“The Iraqi army has taken Pirde 30kms south of here and may advance northwards tonight.
What do you want to do?” asked my local Kurdish guide, Balin, after pulling me aside.
It was October 21st and we had just arrived in Erbil, the capital city of Iraqi Kurdistan.
I’ve been managing international tours in “places your mother would rather you stay away from” for quite a few years now. My job entails making quick decisions on the ground for the benefit of a group but this was the first time that a decision of this magnitude needed to be made.
How did we get to this situation in the middle of northern Iraq in the midst of a political crisis?
Let’s Rewind to the 25th of September when the autonomous region of Iraqi Kurdistan held an independence referendum against widespread condemnation from the international community. Although the region had voted for separation from Baghdad, the poll had alienated the Kurds regionally and backfired badly on their leadership. The Kurds had felt that independence was now or never. They had helped practically wipe out ISIS and so thus were owed a little something in return.
“The Iraqi army has taken Pirde 30kms south of here and may advance northwards tonight. What do you want to do?”
Unfortunately for them, it didn’t quite work out that way.
Following the vote, the Iraqi government tightened the noose around Erbil and the Kurdistan regional government. Control of the airspace was taken over and the borders were in serious doubt. Baghdad wanted to suffocate Kurdish leader Masoud Barzani and his cronies.
On the 16th October, Iraqi forces began taking back the disputed lands that the Kurdish Peshmerga had controlled since I.S blitzkrieged the region in 2014. Consequently, much of this land was taken without force as the Peshmerga retreated but at the border town of Pirde or Altun Kupri, they fought back with the ferociousness and brevity famously associated with the fighting force.
YPT had been planning our fourth trip to Iraqi Kurdistan tour for a year but when it seemed that the airports were not going to reopen we had to make a last minute change to the itinerary. The tour would start in Istanbul airport where we would meet, fly to the border town of Cizre and drive over the border to Iraq. This date was October 16th – The day that Baghdad decided Kirkuk province and the surrounding areas were rightfully theirs.

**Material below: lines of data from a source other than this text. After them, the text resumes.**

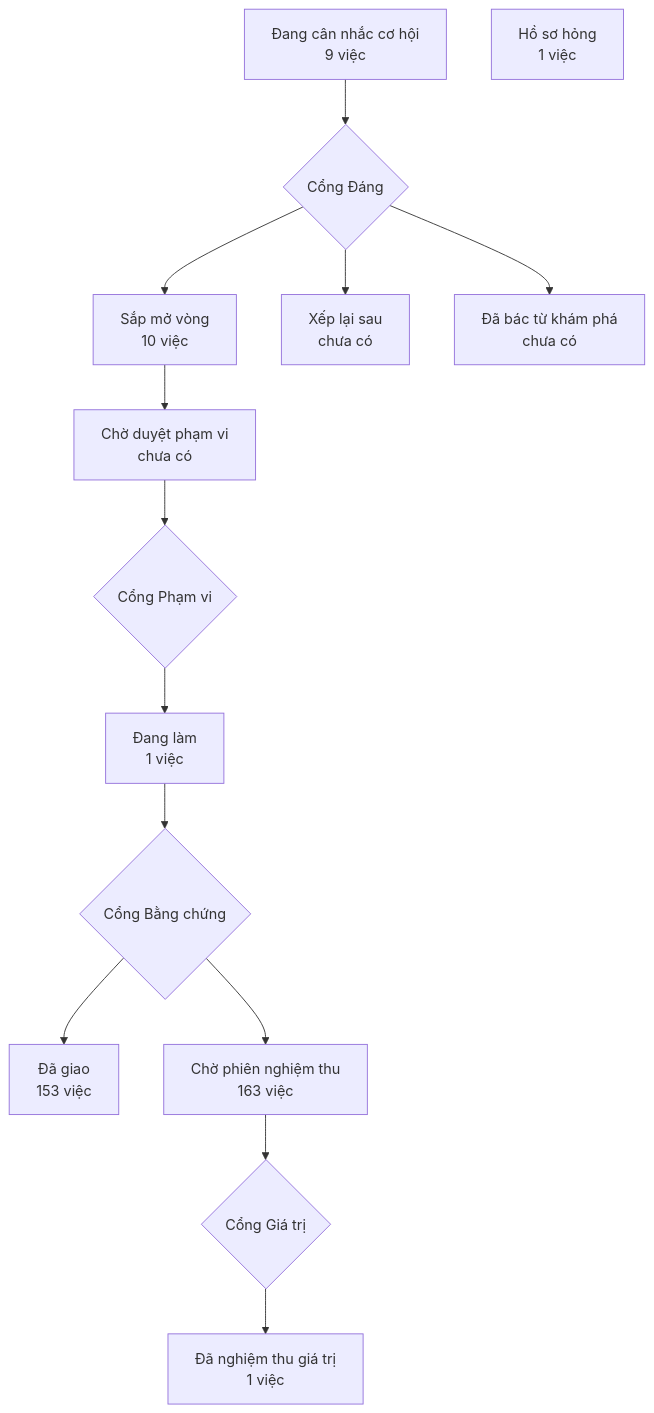
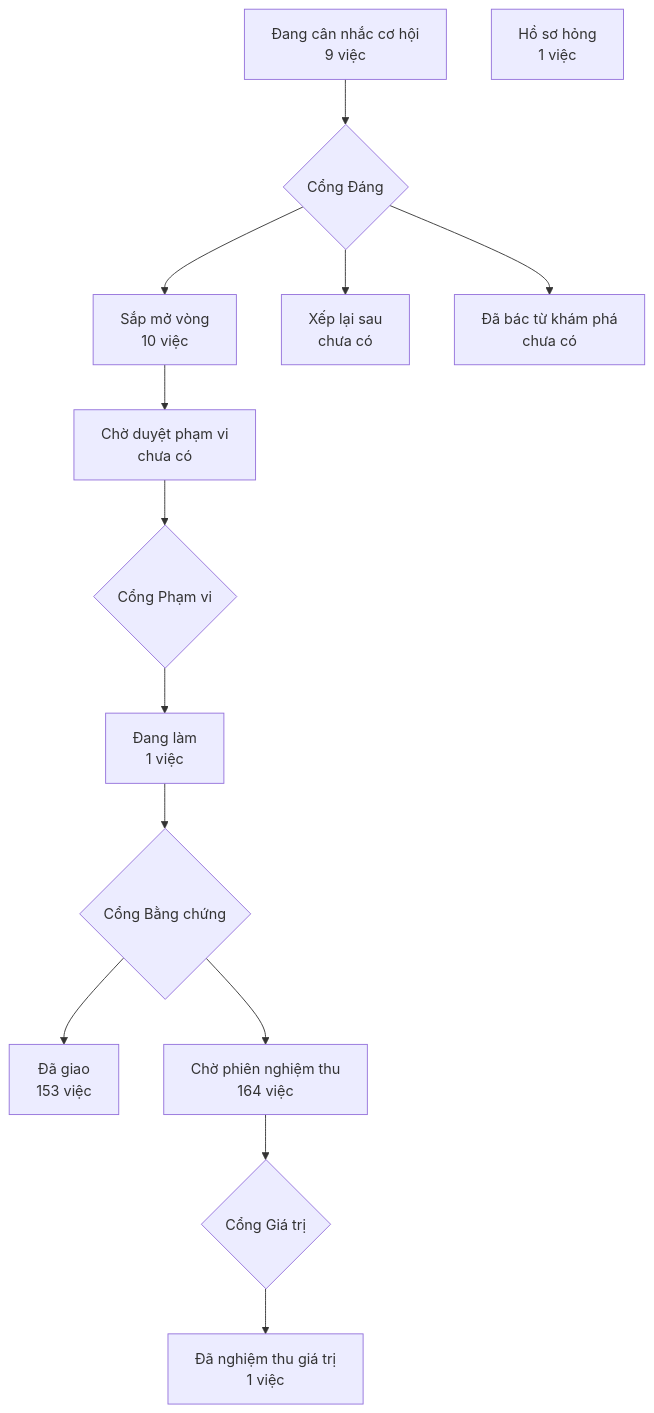
One commit to phanlemanh/crm-onehub changed the diagram in PRODUCT-MAP.md. Above: the diagram before and after it, drawn with Mermaid. The commit also changed 1 other file, not shown here.

Commit message:
docs(loc-don-vi-khong-tu-dong): vẽ lại bản đồ sau gộp onehub (#525)

````diff
--- a/PRODUCT-MAP.md
+++ b/PRODUCT-MAP.md
@@ -7,13 +7,13 @@
 ```mermaid
 flowchart TD
   A["Đang cân nhắc cơ hội<br/>9 việc"] --> GD{"Cổng Đáng"}
   GD --> B["Sắp mở vòng<br/>10 việc"]
   GD --> XL["Xếp lại sau<br/>chưa có"]
   GD --> DB["Đã bác từ khám phá<br/>chưa có"]
   B --> CD["Chờ duyệt phạm vi<br/>chưa có"] --> GP{"Cổng Phạm vi"}
   GP --> DL["Đang làm<br/>1 việc"] --> GB{"Cổng Bằng chứng"}
   GB --> DG["Đã giao<br/>153 việc"]
-  GB --> CN["Chờ phiên nghiệm thu<br/>163 việc"] --> GG{"Cổng Giá trị"}
+  GB --> CN["Chờ phiên nghiệm thu<br/>164 việc"] --> GG{"Cổng Giá trị"}
   GG --> NT["Đã nghiệm thu giá trị<br/>1 việc"]
   HS["Hồ sơ hỏng<br/>1 việc"]
 ```
````
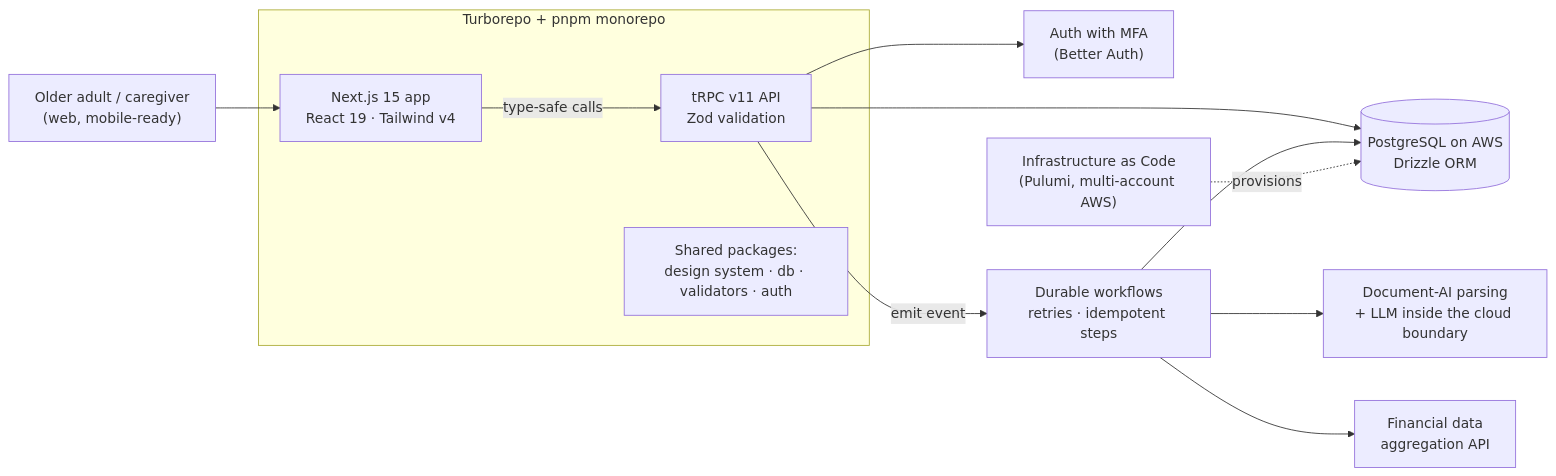
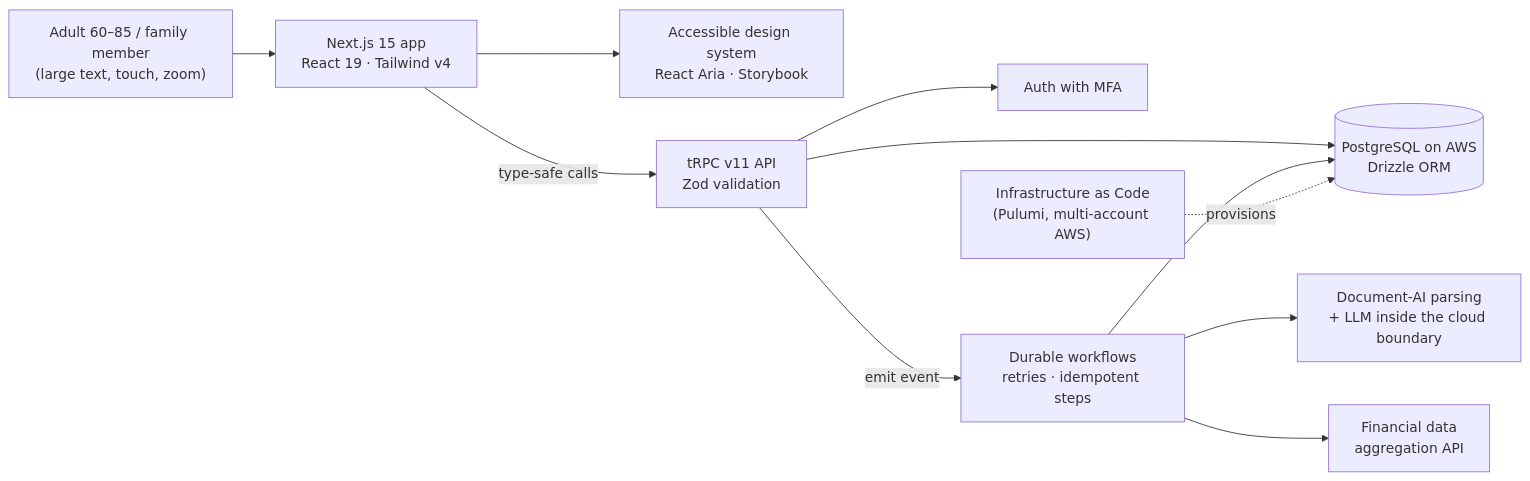
One commit to 7pixel-cl/built-for-60-plus-showcase changed the diagram in README.md. Above: the diagram before and after it, drawn with Mermaid. The commit also changed other lines of this file and 2 other files, not shown here.

Commit message:
Retitle confidential case study around older adults (Built for 60+)

````diff
--- a/README.md
+++ b/README.md
@@ -51,17 +89,13 @@
 ```mermaid
 flowchart LR
-  U["Older adult / caregiver<br/>(web, mobile-ready)"] --> W["Next.js 15 app<br/>React 19 · Tailwind v4"]
+  U["Adult 60–85 / family member<br/>(large text, touch, zoom)"] --> W["Next.js 15 app<br/>React 19 · Tailwind v4"]
+  W --> DS["Accessible design system<br/>React Aria · Storybook"]
   W -->|"type-safe calls"| API["tRPC v11 API<br/>Zod validation"]
-  API --> AUTH["Auth with MFA<br/>(Better Auth)"]
+  API --> AUTH["Auth with MFA"]
   API --> DB[("PostgreSQL on AWS<br/>Drizzle ORM")]
   API -->|"emit event"| WF["Durable workflows<br/>retries · idempotent steps"]
   WF --> DOC["Document-AI parsing<br/>+ LLM inside the cloud boundary"]
   WF --> FIN["Financial data<br/>aggregation API"]
   WF --> DB
-  subgraph Monorepo["Turborepo + pnpm monorepo"]
-    W
-    API
-    DS["Shared packages:<br/>design system · db · validators · auth"]
-  end
   IaC["Infrastructure as Code<br/>(Pulumi, multi-account AWS)"] -. provisions .-> DB
 ```
````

Fast forward to October 20th and we were driving from Sulaymaniyah to Erbil. I had been following developments in Kirkuk governorate closely online and especially in the checkpoint town of Pirde where fierce clashes were ongoing. We arrived in the city in the late afternoon. There was little activity in the normally bustling bazaar but people were still enjoying tea around the central citadel. It seemed an eerie calm.
“Tell me everything you know right now”, I uttered back.
It turned out Balin’s uncle in law was the head honcho of the Erbil police force who had informed him that the city was close to an evacuation order and that we should hit the road. The Iraqis were re-grouping at the southern checkpoint and may advance in the middle of the night. They were reeling from heavy losses from that day of fighting for, as they saw it, their own territory. They had come this far so why not continue to Erbil and get rid of the Barzani government once and for all?
Upon hearing that, there was really only one option in my mind. We were to drive two hours North West to Duhok to be closer to the Turkish border. Any advance on Erbil was unlikely but however small the risk was, it was one not worth taking.
We arrived safely in Duhok that night. We spent the next day visiting the sacred Yazidi temple at Lalish and dropped by the largest Yazidi IDA (Internally displaced people) camp in Iraq to mingle with some of the temporary residents.
This was my third visit to the Kurdistan region and it never fails to disappoint. There is beauty, warmth, a fascinating culture and best of all; surprises around every corner. As a tour manager, it’s always a pleasure.
Want to join us on our next adventure to Iraqi Kurdistan?
Here’s to our next visit in February 2019.